**What to work on**: Among the lines of the records below, copy those that hold the word "Shown".

**Source records**:

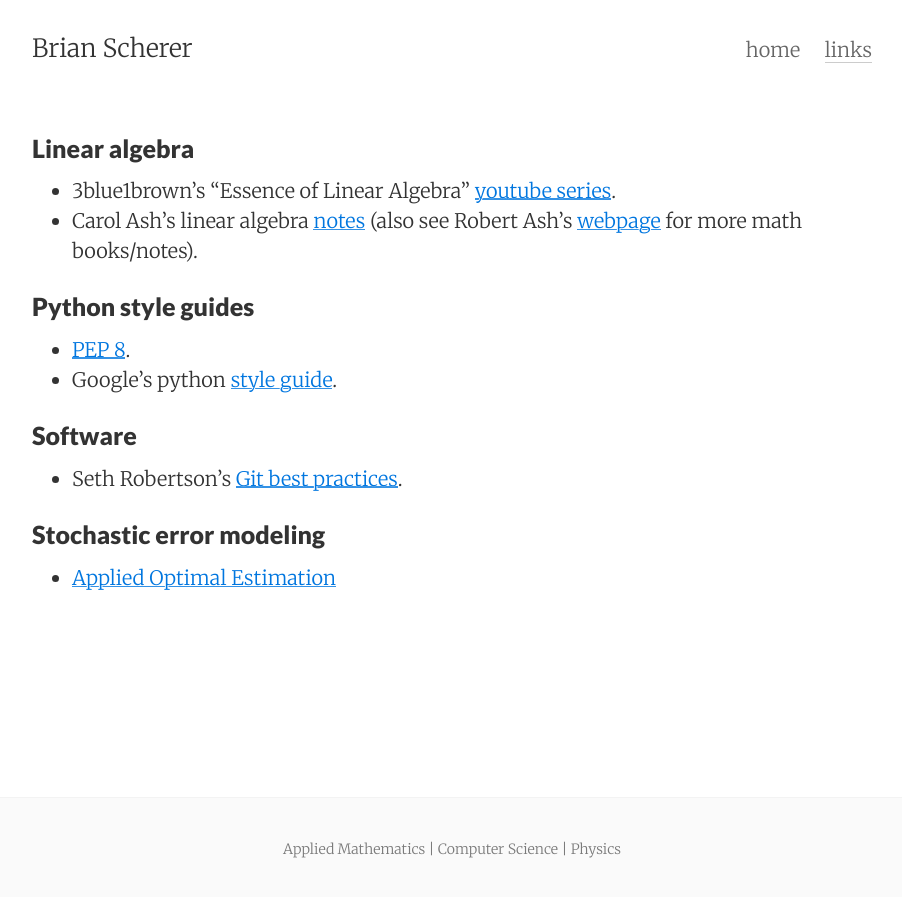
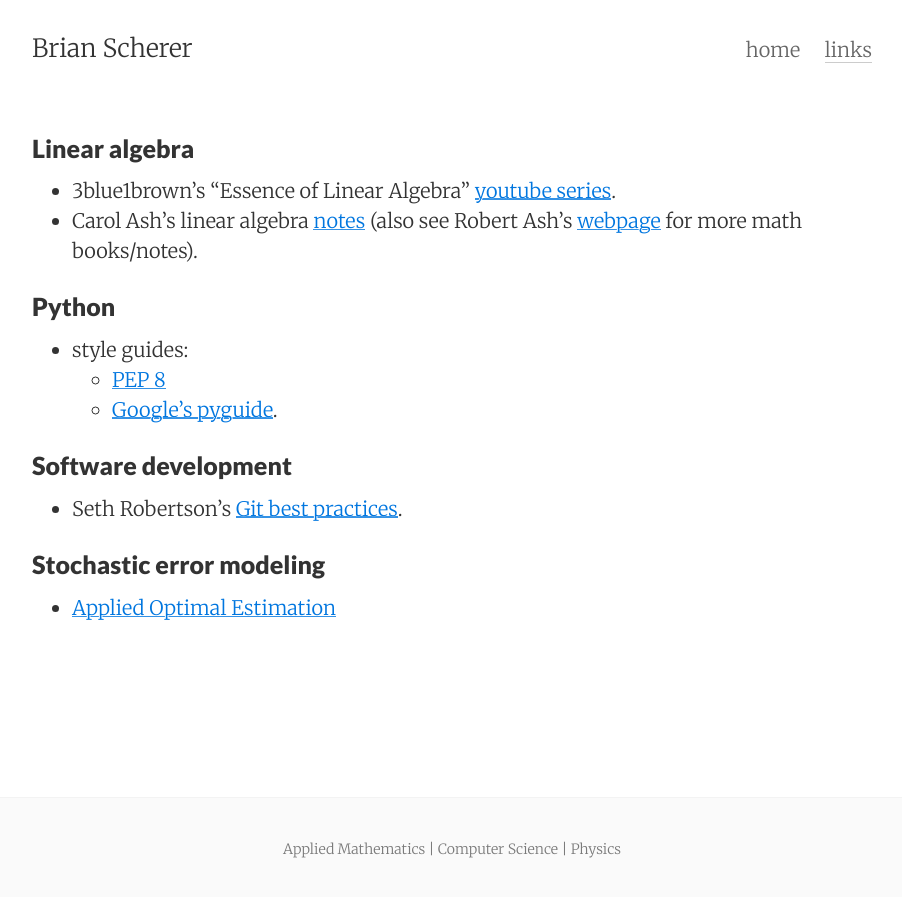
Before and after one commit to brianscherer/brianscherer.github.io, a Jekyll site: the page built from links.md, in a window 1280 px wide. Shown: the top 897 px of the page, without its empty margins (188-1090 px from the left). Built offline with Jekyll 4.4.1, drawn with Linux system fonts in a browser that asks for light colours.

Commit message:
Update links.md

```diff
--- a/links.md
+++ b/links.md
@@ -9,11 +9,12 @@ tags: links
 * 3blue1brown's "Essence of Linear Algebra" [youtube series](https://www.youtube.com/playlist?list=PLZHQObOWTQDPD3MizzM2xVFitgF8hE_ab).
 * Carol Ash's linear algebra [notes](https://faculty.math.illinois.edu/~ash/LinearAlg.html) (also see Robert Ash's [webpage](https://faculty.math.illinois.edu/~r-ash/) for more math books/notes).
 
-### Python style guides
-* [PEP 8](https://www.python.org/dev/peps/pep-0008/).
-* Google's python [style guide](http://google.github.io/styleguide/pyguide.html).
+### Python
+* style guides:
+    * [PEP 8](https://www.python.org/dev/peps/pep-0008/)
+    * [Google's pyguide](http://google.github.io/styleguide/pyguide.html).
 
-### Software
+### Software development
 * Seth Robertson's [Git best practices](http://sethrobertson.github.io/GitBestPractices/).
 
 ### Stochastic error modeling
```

--

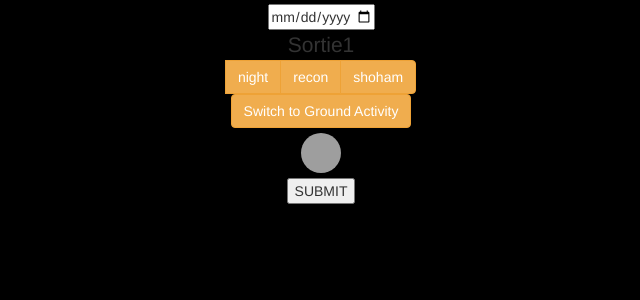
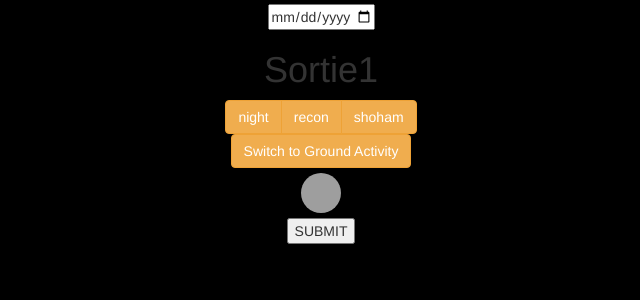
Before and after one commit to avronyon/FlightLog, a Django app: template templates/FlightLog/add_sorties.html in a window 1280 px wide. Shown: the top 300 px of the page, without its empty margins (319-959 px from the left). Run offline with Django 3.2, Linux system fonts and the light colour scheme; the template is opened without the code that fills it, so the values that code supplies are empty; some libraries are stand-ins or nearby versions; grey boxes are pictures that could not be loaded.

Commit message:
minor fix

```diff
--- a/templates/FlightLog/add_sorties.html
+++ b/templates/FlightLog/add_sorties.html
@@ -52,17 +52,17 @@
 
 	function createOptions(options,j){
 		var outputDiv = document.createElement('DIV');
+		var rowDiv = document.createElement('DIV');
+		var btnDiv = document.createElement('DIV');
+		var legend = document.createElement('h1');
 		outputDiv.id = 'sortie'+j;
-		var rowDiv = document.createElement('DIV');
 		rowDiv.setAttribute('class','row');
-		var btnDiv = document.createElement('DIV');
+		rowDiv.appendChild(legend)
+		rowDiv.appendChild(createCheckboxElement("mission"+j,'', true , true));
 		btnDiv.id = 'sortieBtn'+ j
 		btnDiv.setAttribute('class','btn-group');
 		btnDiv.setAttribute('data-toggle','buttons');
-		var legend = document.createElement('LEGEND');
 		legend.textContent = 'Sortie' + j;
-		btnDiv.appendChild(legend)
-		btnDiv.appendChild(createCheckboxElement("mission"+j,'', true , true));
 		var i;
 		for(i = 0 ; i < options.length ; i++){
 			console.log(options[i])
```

---

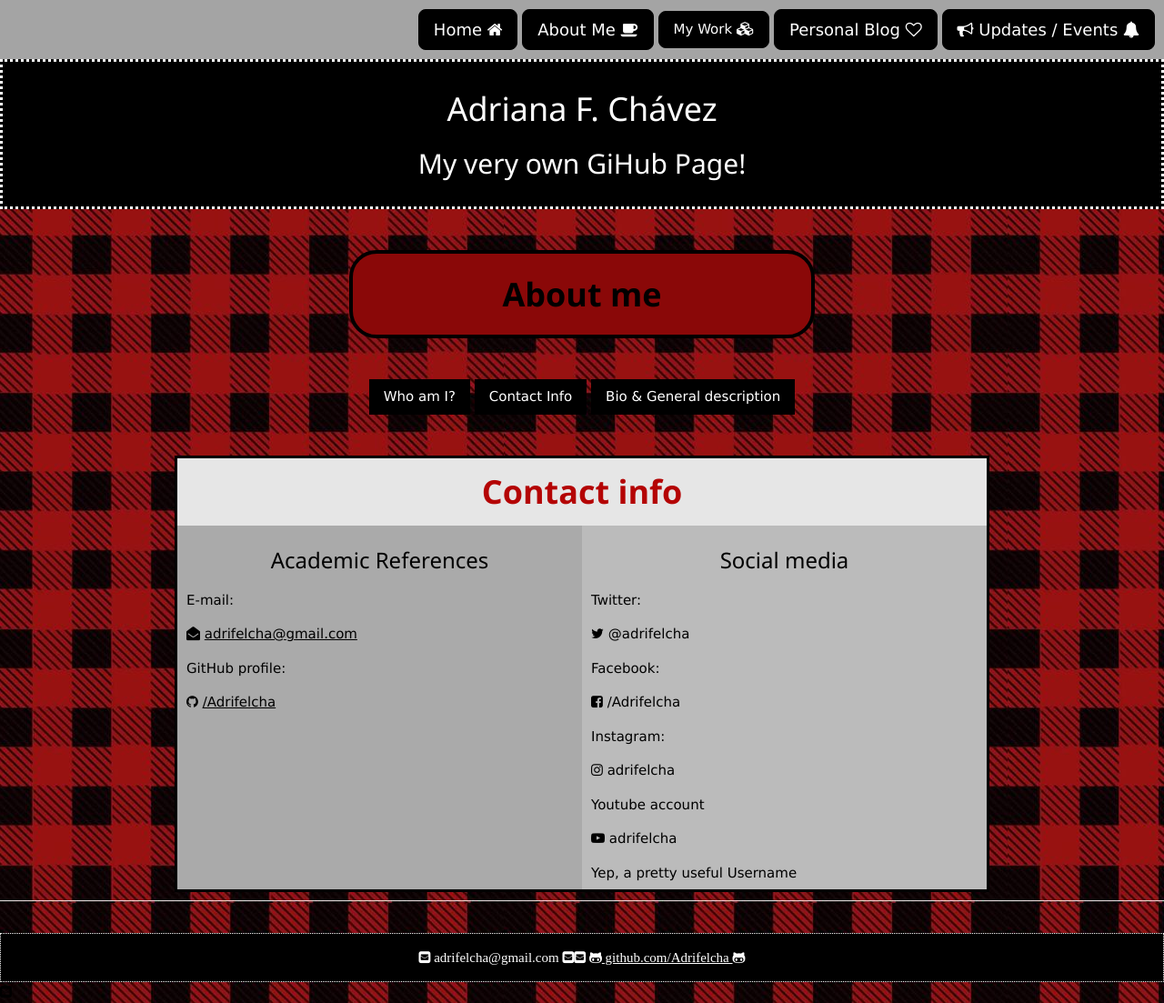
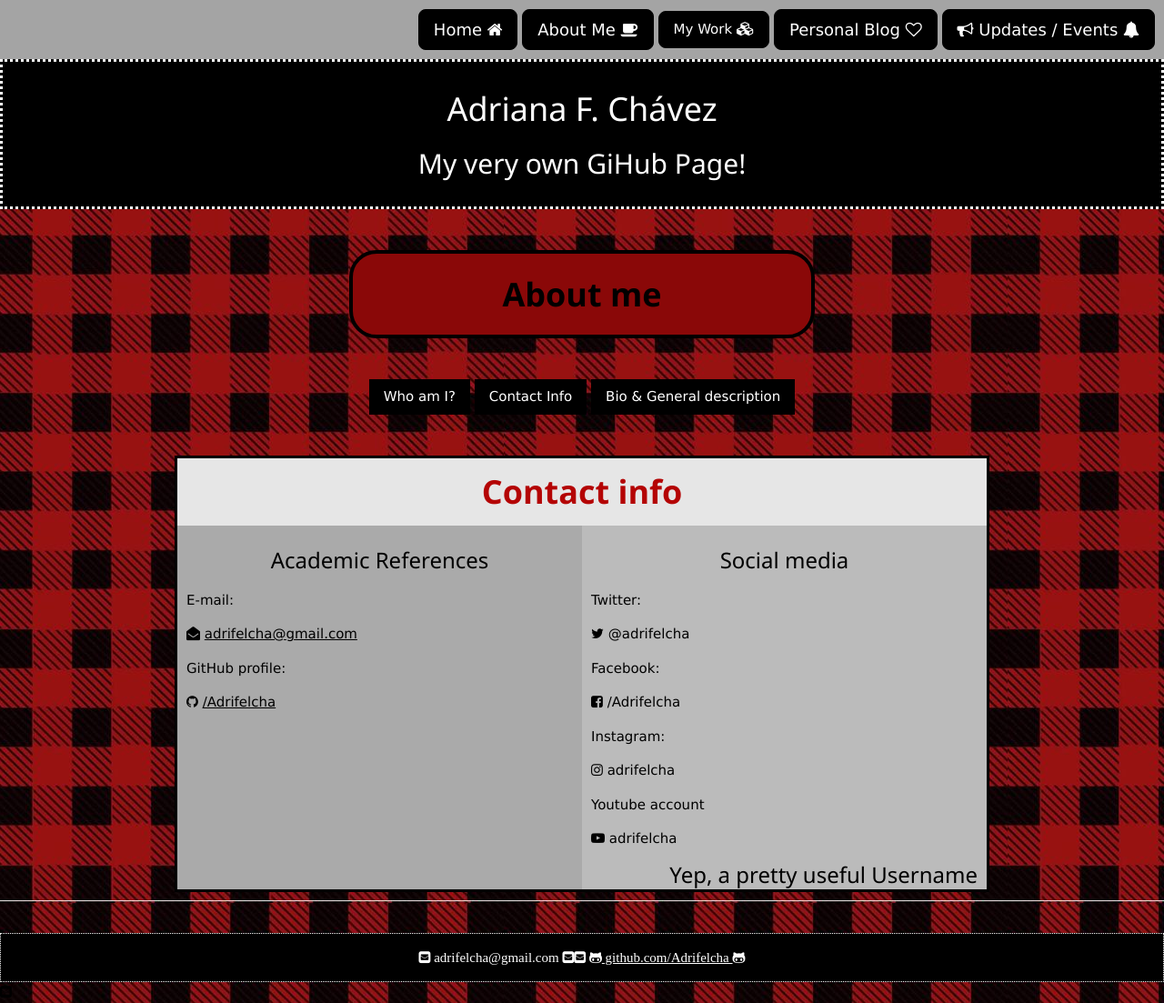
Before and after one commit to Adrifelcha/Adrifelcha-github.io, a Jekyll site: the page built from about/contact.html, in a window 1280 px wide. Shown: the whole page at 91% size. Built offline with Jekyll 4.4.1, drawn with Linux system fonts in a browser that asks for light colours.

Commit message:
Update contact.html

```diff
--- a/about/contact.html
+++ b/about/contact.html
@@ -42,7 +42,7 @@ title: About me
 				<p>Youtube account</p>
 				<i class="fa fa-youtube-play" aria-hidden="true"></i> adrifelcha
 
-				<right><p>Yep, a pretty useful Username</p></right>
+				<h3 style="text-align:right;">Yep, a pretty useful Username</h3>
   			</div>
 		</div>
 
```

**Problem solution**:
Before and after one commit to brianscherer/brianscherer.github.io, a Jekyll site: the page built from links.md, in a window 1280 px wide. Shown: the top 897 px of the page, without its empty margins (188-1090 px from the left). Built offline with Jekyll 4.4.1, drawn with Linux system fonts in a browser that asks for light colours.
Before and after one commit to avronyon/FlightLog, a Django app: template templates/FlightLog/add_sorties.html in a window 1280 px wide. Shown: the top 300 px of the page, without its empty margins (319-959 px from the left). Run offline with Django 3.2, Linux system fonts and the light colour scheme; the template is opened without the code that fills it, so the values that code supplies are empty; some libraries are stand-ins or nearby versions; grey boxes are pictures that could not be loaded.
Before and after one commit to Adrifelcha/Adrifelcha-github.io, a Jekyll site: the page built from about/contact.html, in a window 1280 px wide. Shown: the whole page at 91% size. Built offline with Jekyll 4.4.1, drawn with Linux system fonts in a browser that asks for light colours.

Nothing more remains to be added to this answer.